▶

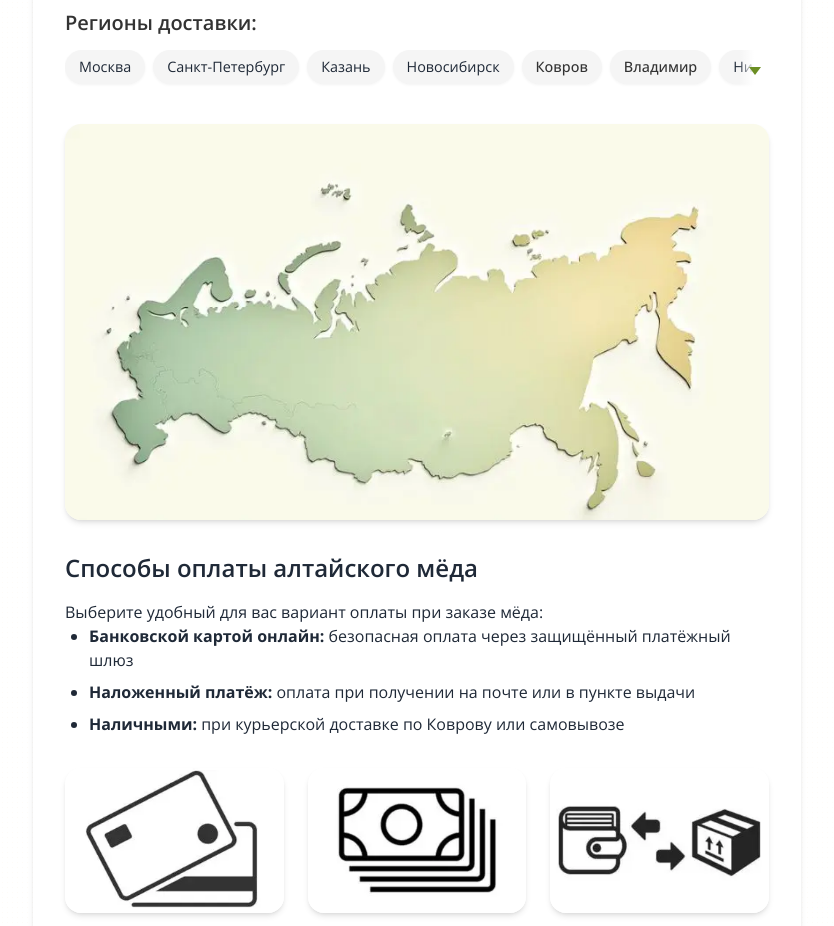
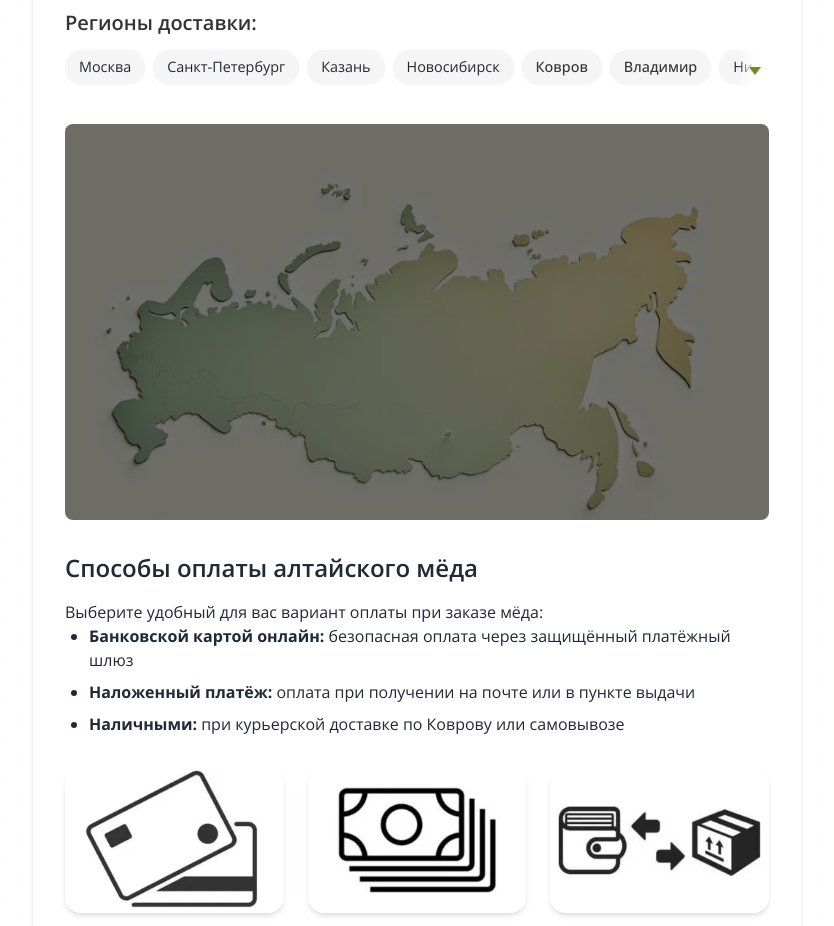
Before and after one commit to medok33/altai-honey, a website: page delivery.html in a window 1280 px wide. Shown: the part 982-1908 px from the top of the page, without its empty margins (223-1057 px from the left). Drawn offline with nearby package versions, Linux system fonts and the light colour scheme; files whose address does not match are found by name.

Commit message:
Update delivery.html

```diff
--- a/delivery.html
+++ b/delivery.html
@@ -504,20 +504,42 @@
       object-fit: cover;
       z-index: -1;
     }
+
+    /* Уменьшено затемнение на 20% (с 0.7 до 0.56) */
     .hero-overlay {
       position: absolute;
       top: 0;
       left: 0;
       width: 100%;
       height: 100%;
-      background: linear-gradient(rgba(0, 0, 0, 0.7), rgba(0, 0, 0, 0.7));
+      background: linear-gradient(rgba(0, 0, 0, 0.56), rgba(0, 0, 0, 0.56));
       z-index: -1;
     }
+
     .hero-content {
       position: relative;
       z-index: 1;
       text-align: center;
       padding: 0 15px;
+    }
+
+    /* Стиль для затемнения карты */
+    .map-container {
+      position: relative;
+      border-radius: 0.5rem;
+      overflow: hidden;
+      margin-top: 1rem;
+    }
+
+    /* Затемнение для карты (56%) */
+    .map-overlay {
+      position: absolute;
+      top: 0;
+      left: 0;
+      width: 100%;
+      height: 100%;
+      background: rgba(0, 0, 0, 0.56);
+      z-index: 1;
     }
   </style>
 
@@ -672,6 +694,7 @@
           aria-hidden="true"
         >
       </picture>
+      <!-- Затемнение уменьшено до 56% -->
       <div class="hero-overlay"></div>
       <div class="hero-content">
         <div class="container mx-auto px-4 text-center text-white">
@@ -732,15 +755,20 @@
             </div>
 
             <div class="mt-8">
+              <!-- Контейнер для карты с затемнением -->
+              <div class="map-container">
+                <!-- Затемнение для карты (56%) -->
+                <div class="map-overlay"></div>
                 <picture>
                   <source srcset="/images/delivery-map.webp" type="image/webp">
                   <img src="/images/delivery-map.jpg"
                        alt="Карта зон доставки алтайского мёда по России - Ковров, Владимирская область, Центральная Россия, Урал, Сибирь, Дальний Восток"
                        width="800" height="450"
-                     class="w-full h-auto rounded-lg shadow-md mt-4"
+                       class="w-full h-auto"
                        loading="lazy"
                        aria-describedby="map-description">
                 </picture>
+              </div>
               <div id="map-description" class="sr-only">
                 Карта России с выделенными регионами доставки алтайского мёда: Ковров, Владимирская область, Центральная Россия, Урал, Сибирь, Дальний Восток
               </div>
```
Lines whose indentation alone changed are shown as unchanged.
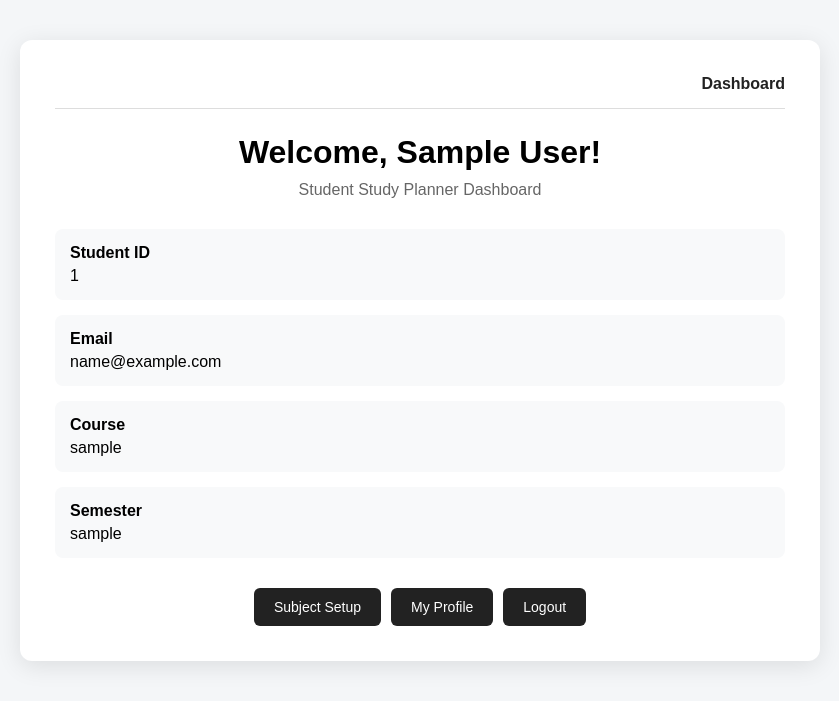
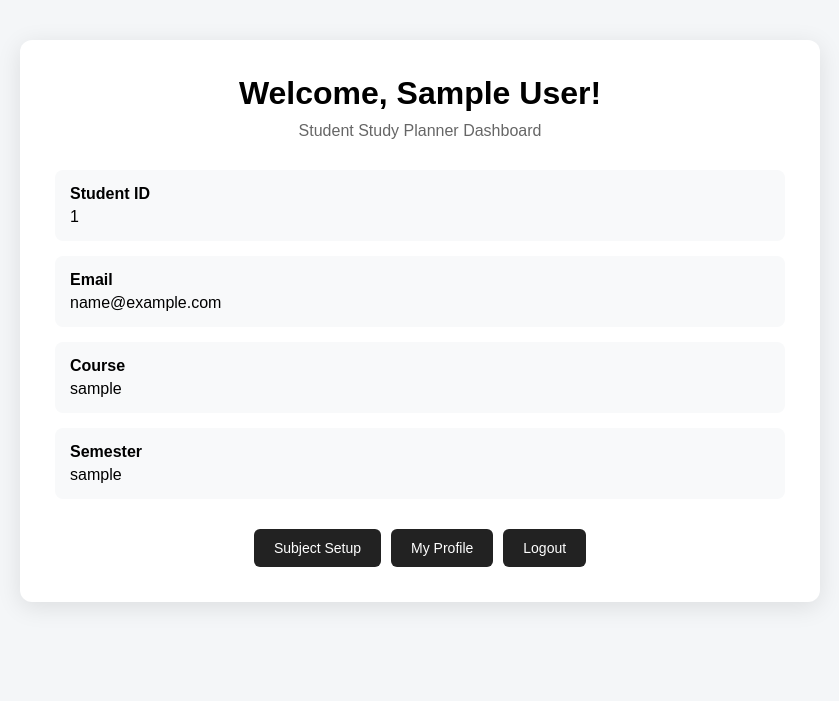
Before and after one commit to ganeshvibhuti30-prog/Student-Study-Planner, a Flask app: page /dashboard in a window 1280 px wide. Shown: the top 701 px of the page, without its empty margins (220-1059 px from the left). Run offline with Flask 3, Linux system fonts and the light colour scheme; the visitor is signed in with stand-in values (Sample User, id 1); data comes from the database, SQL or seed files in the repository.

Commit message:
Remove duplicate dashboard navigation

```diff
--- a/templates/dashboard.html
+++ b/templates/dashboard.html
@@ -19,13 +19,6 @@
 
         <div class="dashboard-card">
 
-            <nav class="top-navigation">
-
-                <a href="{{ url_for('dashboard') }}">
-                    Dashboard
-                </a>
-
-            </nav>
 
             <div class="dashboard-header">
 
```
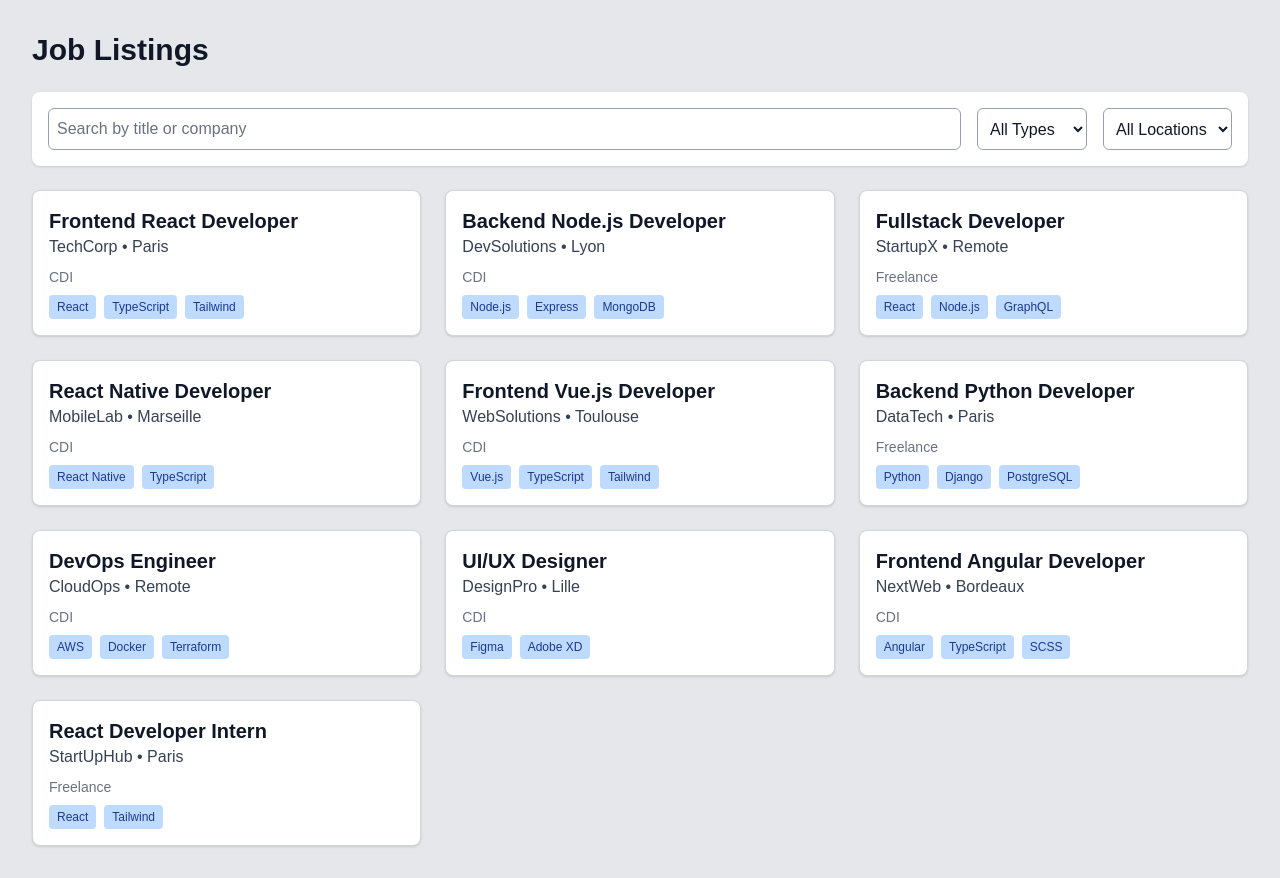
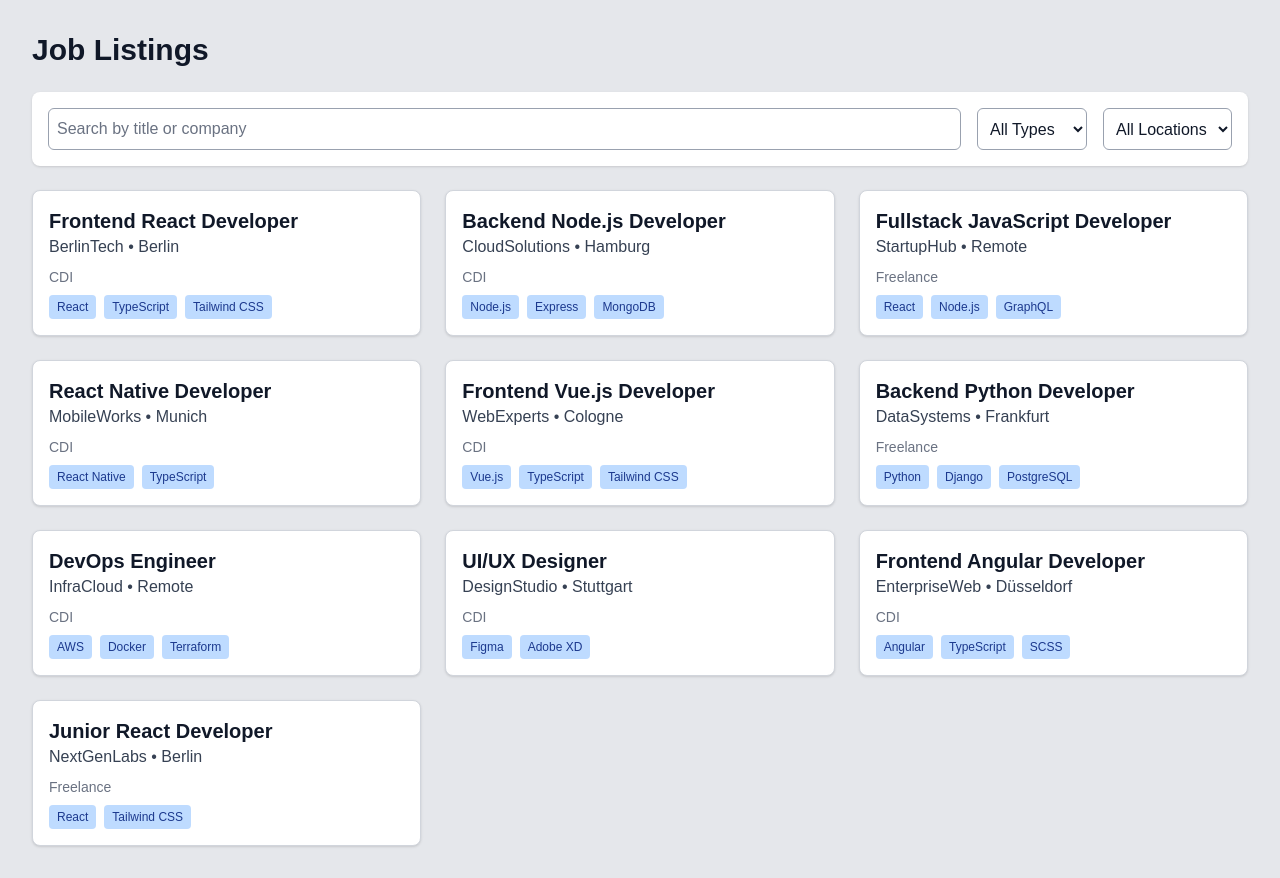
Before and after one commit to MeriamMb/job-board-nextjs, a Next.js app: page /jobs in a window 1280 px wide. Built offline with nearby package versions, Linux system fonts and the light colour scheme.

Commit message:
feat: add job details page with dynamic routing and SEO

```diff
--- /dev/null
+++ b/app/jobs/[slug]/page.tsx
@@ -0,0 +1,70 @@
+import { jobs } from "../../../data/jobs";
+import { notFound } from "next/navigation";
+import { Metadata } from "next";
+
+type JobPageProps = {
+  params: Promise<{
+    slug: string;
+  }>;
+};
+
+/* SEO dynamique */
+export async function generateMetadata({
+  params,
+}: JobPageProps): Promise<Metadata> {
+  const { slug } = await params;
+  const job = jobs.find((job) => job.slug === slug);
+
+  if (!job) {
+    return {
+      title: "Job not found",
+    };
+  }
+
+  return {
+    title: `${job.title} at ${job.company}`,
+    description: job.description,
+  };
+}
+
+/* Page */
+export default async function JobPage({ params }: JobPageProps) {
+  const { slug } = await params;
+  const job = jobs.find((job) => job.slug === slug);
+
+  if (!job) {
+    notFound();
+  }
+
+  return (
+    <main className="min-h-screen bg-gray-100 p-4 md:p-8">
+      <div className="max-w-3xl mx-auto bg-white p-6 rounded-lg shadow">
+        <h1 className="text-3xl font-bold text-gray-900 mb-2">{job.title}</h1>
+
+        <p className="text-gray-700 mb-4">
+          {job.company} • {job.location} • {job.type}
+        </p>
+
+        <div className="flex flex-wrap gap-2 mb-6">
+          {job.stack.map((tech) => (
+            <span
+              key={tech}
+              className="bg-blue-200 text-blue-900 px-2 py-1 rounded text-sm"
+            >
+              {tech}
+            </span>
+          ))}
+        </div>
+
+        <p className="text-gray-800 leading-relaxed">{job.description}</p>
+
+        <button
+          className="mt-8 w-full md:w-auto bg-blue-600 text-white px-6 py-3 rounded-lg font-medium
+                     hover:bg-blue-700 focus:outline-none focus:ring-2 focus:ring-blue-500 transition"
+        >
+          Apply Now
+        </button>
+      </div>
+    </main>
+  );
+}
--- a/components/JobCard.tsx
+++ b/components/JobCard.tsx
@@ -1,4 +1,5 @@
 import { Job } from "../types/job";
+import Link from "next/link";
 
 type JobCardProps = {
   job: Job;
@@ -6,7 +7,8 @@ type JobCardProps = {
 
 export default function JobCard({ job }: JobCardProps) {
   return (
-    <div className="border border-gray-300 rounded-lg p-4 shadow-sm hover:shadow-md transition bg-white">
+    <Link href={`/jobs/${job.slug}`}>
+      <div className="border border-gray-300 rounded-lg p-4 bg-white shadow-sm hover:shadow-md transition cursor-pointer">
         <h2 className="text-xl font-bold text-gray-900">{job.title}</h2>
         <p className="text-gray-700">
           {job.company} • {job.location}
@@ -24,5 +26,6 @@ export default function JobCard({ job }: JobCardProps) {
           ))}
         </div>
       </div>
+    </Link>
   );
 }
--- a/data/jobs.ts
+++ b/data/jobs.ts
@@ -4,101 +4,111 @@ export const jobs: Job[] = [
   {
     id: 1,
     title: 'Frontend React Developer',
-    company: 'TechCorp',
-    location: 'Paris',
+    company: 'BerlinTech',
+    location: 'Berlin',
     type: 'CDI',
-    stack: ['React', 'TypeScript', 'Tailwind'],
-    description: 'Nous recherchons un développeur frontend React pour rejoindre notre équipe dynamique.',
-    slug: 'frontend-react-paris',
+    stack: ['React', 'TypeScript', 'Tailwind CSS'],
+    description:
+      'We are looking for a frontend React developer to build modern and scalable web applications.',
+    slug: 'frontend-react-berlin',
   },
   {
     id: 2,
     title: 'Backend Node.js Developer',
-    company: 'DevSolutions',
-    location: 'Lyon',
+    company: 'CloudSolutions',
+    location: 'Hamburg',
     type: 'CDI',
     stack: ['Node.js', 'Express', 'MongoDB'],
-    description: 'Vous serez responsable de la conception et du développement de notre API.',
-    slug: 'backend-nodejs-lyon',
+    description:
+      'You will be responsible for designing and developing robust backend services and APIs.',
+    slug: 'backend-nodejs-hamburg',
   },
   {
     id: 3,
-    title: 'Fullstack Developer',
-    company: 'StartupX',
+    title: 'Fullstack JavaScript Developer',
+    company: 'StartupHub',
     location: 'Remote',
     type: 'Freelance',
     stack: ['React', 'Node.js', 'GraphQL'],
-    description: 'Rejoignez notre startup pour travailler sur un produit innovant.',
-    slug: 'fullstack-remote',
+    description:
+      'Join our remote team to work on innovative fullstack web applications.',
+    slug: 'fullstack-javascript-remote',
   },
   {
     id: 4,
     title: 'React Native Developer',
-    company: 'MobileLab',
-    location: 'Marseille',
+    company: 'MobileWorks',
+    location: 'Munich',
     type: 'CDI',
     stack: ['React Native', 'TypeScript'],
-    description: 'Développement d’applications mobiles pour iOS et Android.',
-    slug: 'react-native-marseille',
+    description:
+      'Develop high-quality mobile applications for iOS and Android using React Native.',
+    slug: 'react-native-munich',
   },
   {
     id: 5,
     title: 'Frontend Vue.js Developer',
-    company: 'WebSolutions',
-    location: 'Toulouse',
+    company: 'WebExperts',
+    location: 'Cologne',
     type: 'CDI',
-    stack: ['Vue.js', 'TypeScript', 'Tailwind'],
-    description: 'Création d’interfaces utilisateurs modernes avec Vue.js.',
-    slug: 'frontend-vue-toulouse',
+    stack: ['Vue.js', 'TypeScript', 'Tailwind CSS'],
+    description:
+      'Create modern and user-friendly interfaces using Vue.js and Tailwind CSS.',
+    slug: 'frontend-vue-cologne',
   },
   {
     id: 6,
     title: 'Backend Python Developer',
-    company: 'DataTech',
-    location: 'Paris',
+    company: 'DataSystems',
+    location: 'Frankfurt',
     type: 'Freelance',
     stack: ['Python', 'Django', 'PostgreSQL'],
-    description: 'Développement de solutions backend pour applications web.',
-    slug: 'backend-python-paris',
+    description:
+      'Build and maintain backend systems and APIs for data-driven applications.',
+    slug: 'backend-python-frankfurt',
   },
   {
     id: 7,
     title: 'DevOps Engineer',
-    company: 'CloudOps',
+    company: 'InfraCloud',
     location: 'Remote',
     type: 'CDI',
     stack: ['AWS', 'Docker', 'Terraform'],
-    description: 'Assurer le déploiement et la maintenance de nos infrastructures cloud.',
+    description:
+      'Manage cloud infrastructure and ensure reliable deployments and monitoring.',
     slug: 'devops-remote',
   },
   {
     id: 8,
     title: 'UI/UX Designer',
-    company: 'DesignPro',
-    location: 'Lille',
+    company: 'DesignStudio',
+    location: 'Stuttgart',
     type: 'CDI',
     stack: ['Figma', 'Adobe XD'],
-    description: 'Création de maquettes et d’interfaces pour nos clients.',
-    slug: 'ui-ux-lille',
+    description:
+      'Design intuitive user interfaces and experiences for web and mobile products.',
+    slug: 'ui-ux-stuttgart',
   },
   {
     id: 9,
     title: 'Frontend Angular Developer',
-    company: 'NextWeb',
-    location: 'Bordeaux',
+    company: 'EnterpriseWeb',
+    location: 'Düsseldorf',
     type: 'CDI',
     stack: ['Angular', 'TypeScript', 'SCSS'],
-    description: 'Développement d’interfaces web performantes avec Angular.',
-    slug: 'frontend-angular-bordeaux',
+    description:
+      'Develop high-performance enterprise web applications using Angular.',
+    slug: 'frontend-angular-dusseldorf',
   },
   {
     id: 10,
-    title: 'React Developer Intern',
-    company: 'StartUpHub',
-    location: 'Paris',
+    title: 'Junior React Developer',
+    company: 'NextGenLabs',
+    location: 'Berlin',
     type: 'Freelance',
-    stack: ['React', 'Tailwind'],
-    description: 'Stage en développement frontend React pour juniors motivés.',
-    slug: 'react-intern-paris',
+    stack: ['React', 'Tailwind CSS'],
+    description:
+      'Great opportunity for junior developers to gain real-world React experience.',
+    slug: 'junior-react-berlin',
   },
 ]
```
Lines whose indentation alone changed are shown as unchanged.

◀

* _Exercise description_
Tally the lines of the records that contain the word "nodejs" and state the total alone.

* _Answer to this task_
2